=== Your objective ===
Go to the line containing "CRM-->>Sefaria: OK" in the records below and retype from there through the final line, exactly.

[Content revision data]
==============================
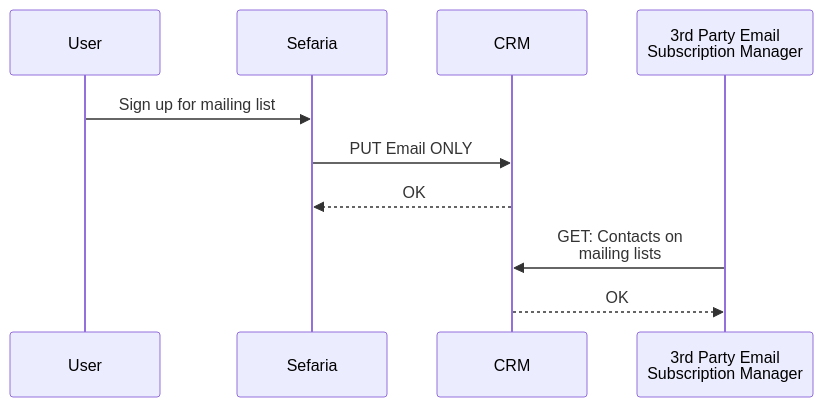
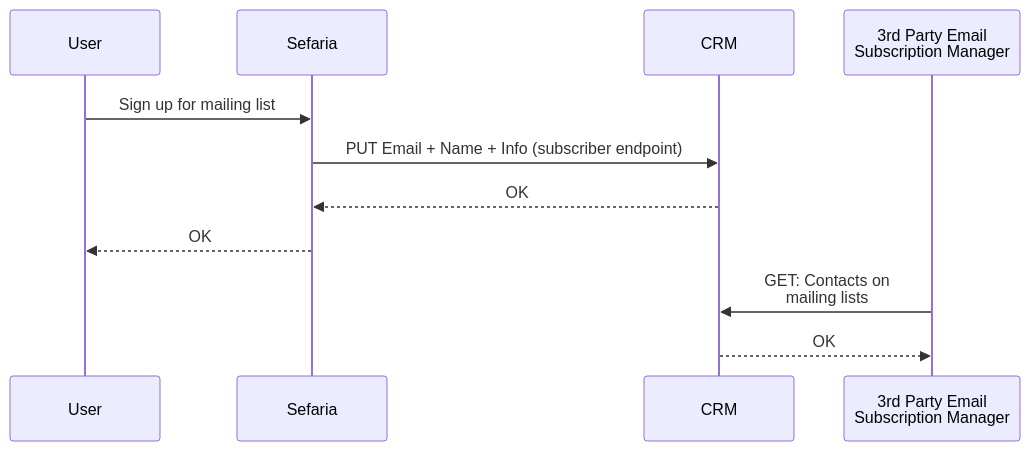
The seventh of 8 diagrams in sefaria/helper/crm/crm.md (sidzan/Lopenling-reader), drawn with Mermaid before and after one commit. The commit also changed other lines of this file, not shown here.

````diff
--- a/sefaria/helper/crm/crm.md
+++ b/sefaria/helper/crm/crm.md
@@ -232,12 +217,13 @@
 ```mermaid
 sequenceDiagram
     participant User 
     participant Sefaria
     Participant CRM
     Participant 3rd as 3rd Party Email<br>Subscription Manager
     User->>Sefaria: Sign up for mailing list
-    Sefaria->>CRM: PUT Email ONLY
+    Sefaria->>CRM: PUT Email + Name + Info (subscriber endpoint)
     CRM-->>Sefaria: OK
+    Sefaria-->>User: OK
     3rd->>CRM: GET: Contacts on<br>mailing lists
     CRM-->>3rd: OK
 ```
````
==============================
=== Exercise response ===
     CRM-->>Sefaria: OK
+    Sefaria-->>User: OK
     3rd->>CRM: GET: Contacts on<br>mailing lists
     CRM-->>3rd: OK
 ```
````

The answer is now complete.